Friday, October 4, 2013
The Use of Technology by Egyptian Activists
As groups in many Middle Eastern countries have recently or are currently protesting against their government in favor of democracy, it is interesting to learn about the role that social media and technology plays in the spreading of ideas. Through our own media and sources of information, we often hear about violent outbreaks and political and military action, but we rarely look at the way that groups of protesters organize and spread their movement. In fact, these social media efforts by human rights activists within Middle Eastern countries may have profound impacts on the spread of ideas and the eventual success of democracy in a country, maybe even a bigger impact than the political processes we hear about and pay attention to.
Currently in Egypt, even though President Hosni Mubarak was removed from power two and a half years ago, there is still a lot of violence between police and protesters. The debate over the current governmental situation, fueled by artists and bloggers, is initiated and led mainly through social media. In fact, even political players have used social media to gauge public opinion. A man who ran as a liberal candidate in the first parliamentary elections after Mubarak was ousted even asked on Facebook whether or not he should leave the country, to which he received several comments, some saying that Egypt needs “people like him more than ever” and others arguing that it will be at least another generation before Egypt is ready for a liberal democracy.
As the violence continues between the Muslim Brotherhood, the military, and the protesters, artists have been using technology and media to document and display the brutality. The nonprofit video collective Moriseen has been filming this street violence, and recently released a video entitled “Prayer of Fear” which documents the reaction to the Muslim Brotherhood’s fall from power.

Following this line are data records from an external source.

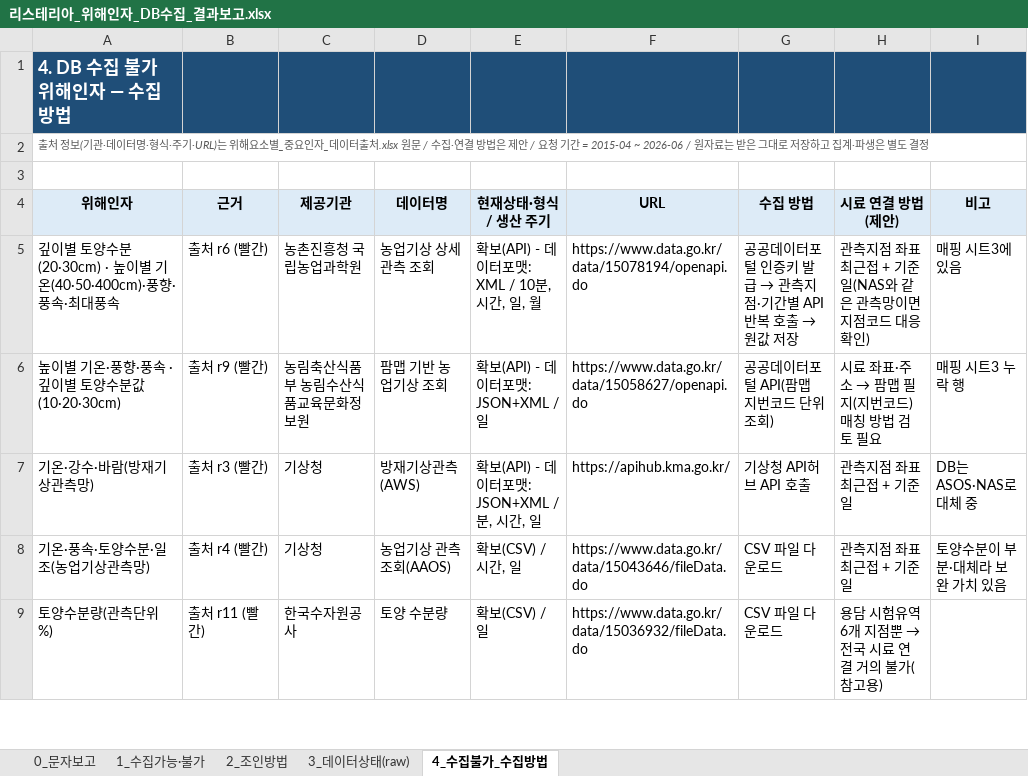
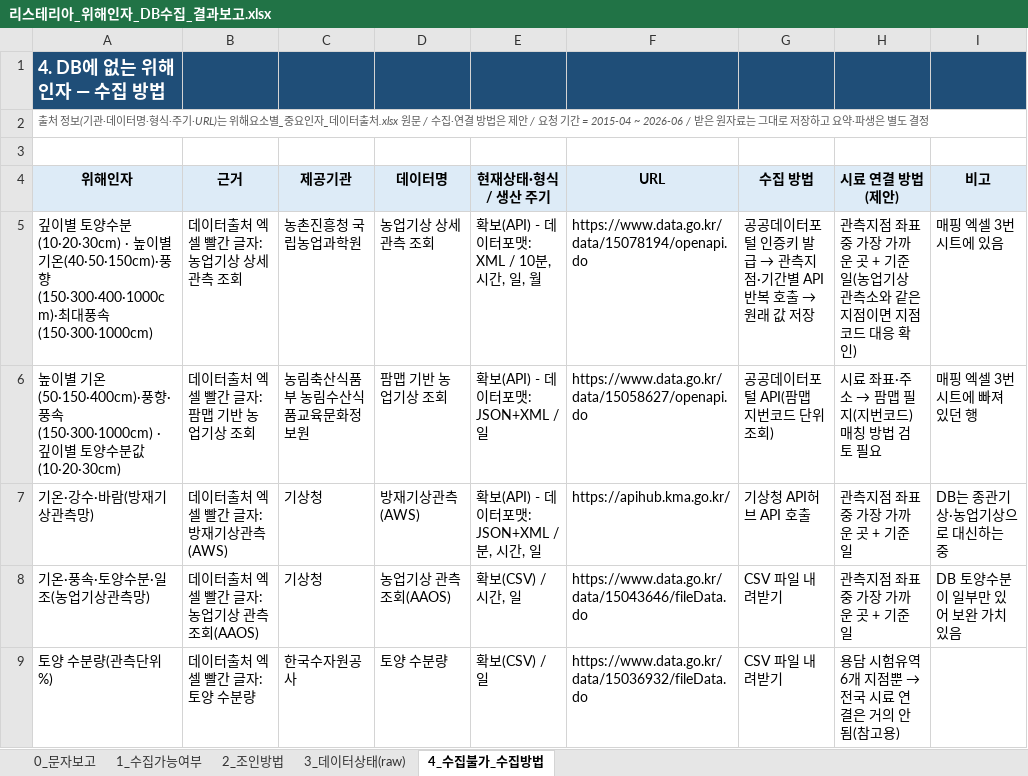
Before and after one commit to cjsdudwls1/listeria2026, an Excel workbook: 리스테리아ML/docs/리스테리아_위해인자_DB수집_결과보고.xlsx, sheet 4_수집불가_수집방법, drawn as a sheet; only a part is shown; values as stored, in another font and other column widths than the file's, no borders; the diff covers the shown part only; the diff names each change by its address in the sheet, - before the commit and + after, or states it on an @@ line.

```diff
--- a/리스테리아ML/docs/리스테리아_위해인자_DB수집_결과보고.xlsx (sheet 4_수집불가_수집방법)
+++ b/리스테리아ML/docs/리스테리아_위해인자_DB수집_결과보고.xlsx (sheet 4_수집불가_수집방법)
-sheet tab: 1_수집가능·불가
+sheet tab: 1_수집가능여부
-A1 (위해인자): 4. DB 수집 불가 위해인자 — 수집 방법
+A1 (위해인자): 4. DB에 없는 위해인자 — 수집 방법
-A2 (위해인자): …2015-04 ~ 2026-06 / 원자료는 받은 그대로 저장하고 집계·파생은…
+A2 (위해인자): …2015-04 ~ 2026-06 / 받은 원자료는 그대로 저장하고 요약·파생은…
-A5 (위해인자): …토양수분(20·30cm) · 높이별 기온(40·50·400cm)·풍향·풍속·최대풍속
+A5 (위해인자): …토양수분(10·20·30cm) · 높이별 기온(40·50·150cm)·풍향(150·300·400·1000cm)·최대풍속(150·300·1000cm)
-B5 (근거): 출처 r6 (빨간)
+B5 (근거): 데이터출처 엑셀 빨간 글자: 농업기상 상세관측 조회
@@ G5 (수집 방법): 공공데이터포털 인증키 발급 → 관측지점·기간별 API 반복 호출 → 원값 저장 → 공공데이터포털 인증키 발급 → 관측지점·기간별 API 반복 호출 → 원래 값 저장 @@
-H5 (시료 연결 방법(제안)): …좌표 최근접 + 기준일(NAS와 같은 관측망이면 지…
+H5 (시료 연결 방법(제안)): …좌표 중 가장 가까운 곳 + 기준일(농업기상 관측소와 같은 지점이면 지…
-I5 (비고): 매핑 시트3에 있음
+I5 (비고): 매핑 엑셀 3번 시트에 있음
-A6 (위해인자): …별 기온·풍향·풍속 · 깊이별…
+A6 (위해인자): …별 기온(50·150·400cm)·풍향·풍속(150·300·1000cm) · 깊이별…
-B6 (근거): 출처 r9 (빨간)
+B6 (근거): 데이터출처 엑셀 빨간 글자: 팜맵 기반 농업기상 조회
-I6 (비고): 매핑 시트3 누락 행
+I6 (비고): 매핑 엑셀 3번 시트에 빠져 있던 행
-B7 (근거): 출처 r3 (빨간)
+B7 (근거): 데이터출처 엑셀 빨간 글자: 방재기상관측(AWS)
-H7:H8 (시료 연결 방법(제안)): 관측지점 좌표 최근접 + 기준일
+H7:H8 (시료 연결 방법(제안)): 관측지점 좌표 중 가장 가까운 곳 + 기준일
-I7 (비고): DB는 ASOS·NAS로 대체 중
+I7 (비고): DB는 종관기상·농업기상으로 대신하는 중
-B8 (근거): 출처 r4 (빨간)
+B8 (근거): 데이터출처 엑셀 빨간 글자: 농업기상 관측 조회(AAOS)
-G8:G9 (수집 방법): CSV 파일 다운로드
+G8:G9 (수집 방법): CSV 파일 내려받기
-I8 (비고): 토양수분이 부분·대체라 보완 가치 있음
+I8 (비고): DB 토양수분이 일부만 있어 보완 가치 있음
-A9 (위해인자): 토양수분량(관측단위 %)
+A9 (위해인자): 토양 수분량(관측단위 %)
-B9 (근거): 출처 r11 (빨간)
+B9 (근거): 데이터출처 엑셀 빨간 글자: 토양 수분량
@@ H9 (시료 연결 방법(제안)): 용담 시험유역 6개 지점뿐 → 전국 시료 연결 거의 불가(참고용) → 용담 시험유역 6개 지점뿐 → 전국 시료 연결은 거의 안 됨(참고용) @@
```
Also changed, not shown: 43 edited cells elsewhere in this sheet, sheet 1_수집가능여부, sheet 3_데이터상태(raw), sheet 0_문자보고, sheet 2_조인방법, 23 other files.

This video achieves it’s powerful message about the need for change and an end to this violence through an image of a woman walking the streets in a gas mask and hoodie and reciting a poem: “The battle this time isn’t easy/ The battle is murky/ Are we winning?/ Or in line for slaughter?/ Is the question shameful?/ Or is silence worse?” Overall, I find this article very interesting because it exposes the way in which protesters are using technology and media to promote ideas about change and progress in Egypt.